(Required action)
Among the records that follow, find the line with "flowchart TD" and the line with "Judge --> Publication". Set down those lines and all lines between them exactly, without adding anything.
[Data for the task Boundary: Start]
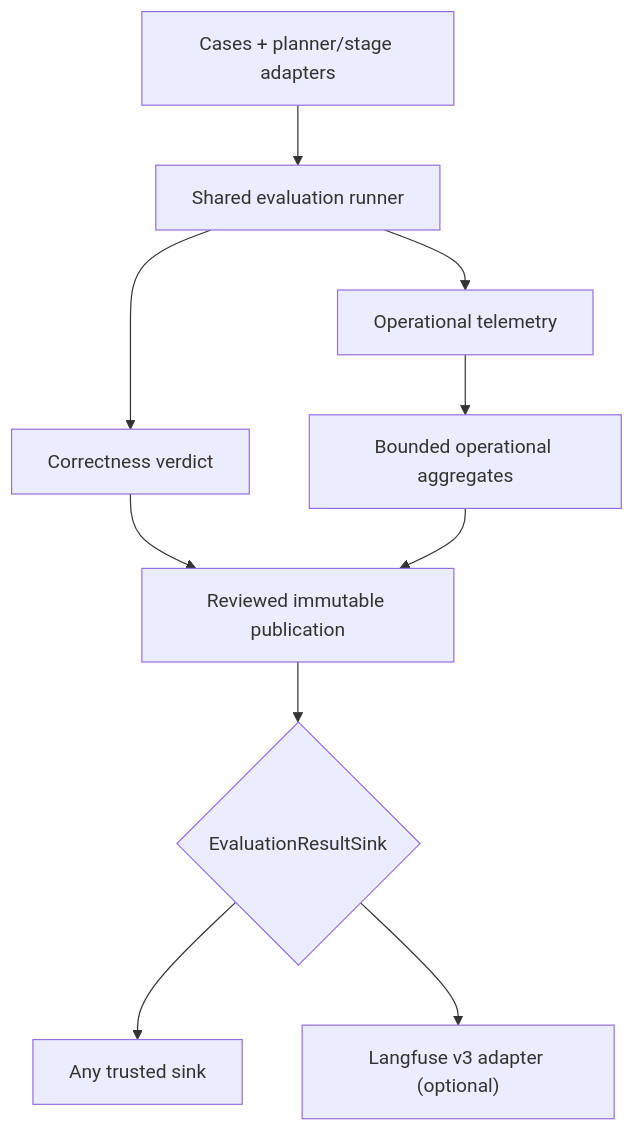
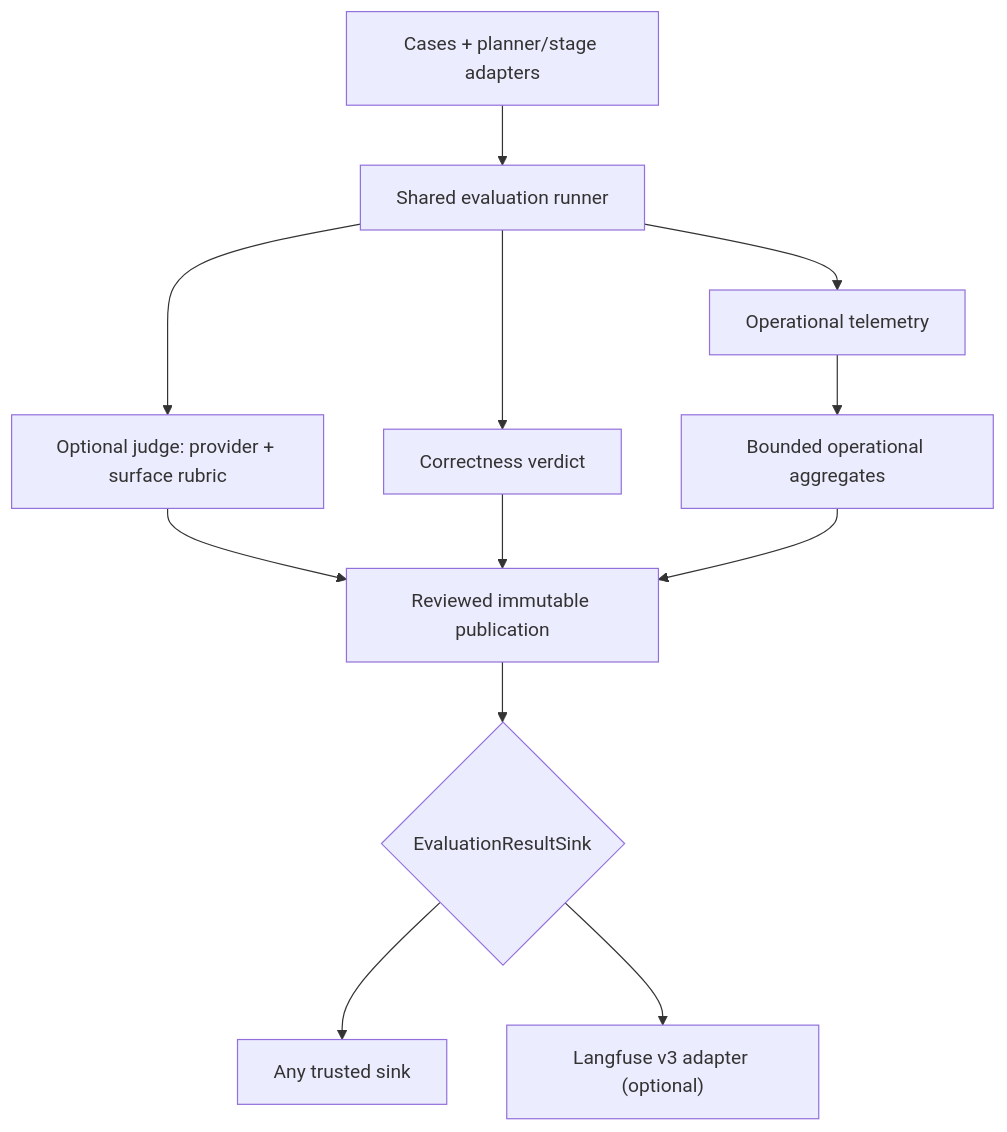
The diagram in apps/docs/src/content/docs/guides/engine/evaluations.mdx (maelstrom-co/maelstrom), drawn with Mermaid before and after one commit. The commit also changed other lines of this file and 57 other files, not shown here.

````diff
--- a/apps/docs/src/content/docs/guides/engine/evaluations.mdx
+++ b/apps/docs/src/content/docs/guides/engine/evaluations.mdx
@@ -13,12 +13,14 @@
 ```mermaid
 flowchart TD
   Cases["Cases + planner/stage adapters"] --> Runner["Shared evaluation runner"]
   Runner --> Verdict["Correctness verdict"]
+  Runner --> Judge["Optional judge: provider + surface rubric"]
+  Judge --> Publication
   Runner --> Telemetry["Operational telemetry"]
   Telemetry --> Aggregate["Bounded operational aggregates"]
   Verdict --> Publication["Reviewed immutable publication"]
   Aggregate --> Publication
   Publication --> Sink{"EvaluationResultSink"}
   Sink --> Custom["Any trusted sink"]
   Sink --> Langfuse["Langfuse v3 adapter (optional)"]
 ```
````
[Data for the task Boundary: End]
[Data for the task Boundary: Start]
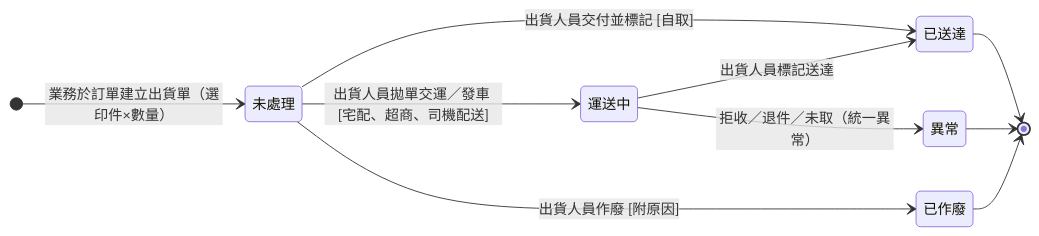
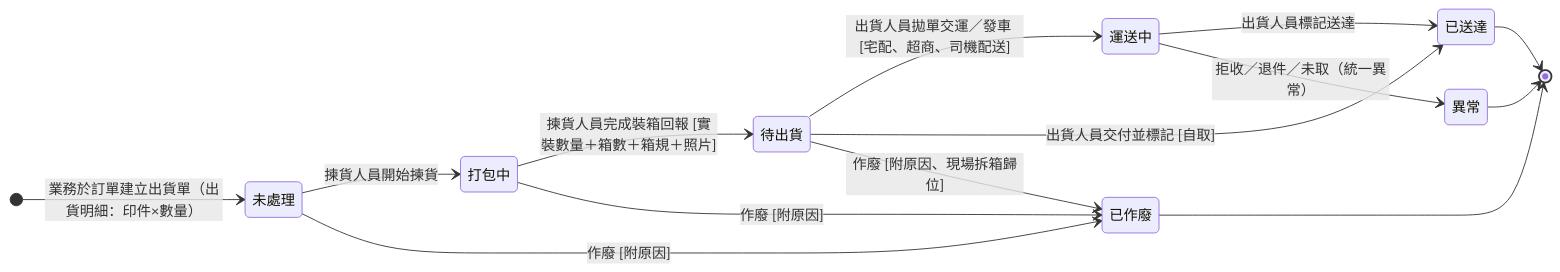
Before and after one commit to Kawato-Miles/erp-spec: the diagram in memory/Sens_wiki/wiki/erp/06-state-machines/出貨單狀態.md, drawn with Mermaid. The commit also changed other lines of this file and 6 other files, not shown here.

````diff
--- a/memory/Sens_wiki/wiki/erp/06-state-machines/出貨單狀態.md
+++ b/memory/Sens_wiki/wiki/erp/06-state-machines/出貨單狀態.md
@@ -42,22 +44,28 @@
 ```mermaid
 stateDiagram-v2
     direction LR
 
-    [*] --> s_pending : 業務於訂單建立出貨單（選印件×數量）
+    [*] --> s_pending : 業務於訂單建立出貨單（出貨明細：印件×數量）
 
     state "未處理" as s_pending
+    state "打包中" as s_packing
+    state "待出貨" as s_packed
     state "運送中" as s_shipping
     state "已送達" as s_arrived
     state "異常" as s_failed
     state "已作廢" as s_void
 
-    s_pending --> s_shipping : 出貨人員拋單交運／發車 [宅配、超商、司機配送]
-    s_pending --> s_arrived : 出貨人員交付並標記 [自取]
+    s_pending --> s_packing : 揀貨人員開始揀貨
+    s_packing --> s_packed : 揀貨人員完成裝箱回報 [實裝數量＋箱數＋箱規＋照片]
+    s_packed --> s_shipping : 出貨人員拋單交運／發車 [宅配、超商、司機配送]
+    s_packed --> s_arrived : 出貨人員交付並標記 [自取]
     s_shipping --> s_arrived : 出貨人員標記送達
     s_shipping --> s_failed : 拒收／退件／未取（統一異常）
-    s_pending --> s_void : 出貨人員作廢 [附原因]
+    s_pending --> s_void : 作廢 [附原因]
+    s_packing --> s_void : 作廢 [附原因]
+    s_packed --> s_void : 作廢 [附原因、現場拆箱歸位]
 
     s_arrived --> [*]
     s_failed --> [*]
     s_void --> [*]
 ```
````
[Data for the task Boundary: End]
(Task answer)
 flowchart TD
   Cases["Cases + planner/stage adapters"] --> Runner["Shared evaluation runner"]
   Runner --> Verdict["Correctness verdict"]
+  Runner --> Judge["Optional judge: provider + surface rubric"]
+  Judge --> Publication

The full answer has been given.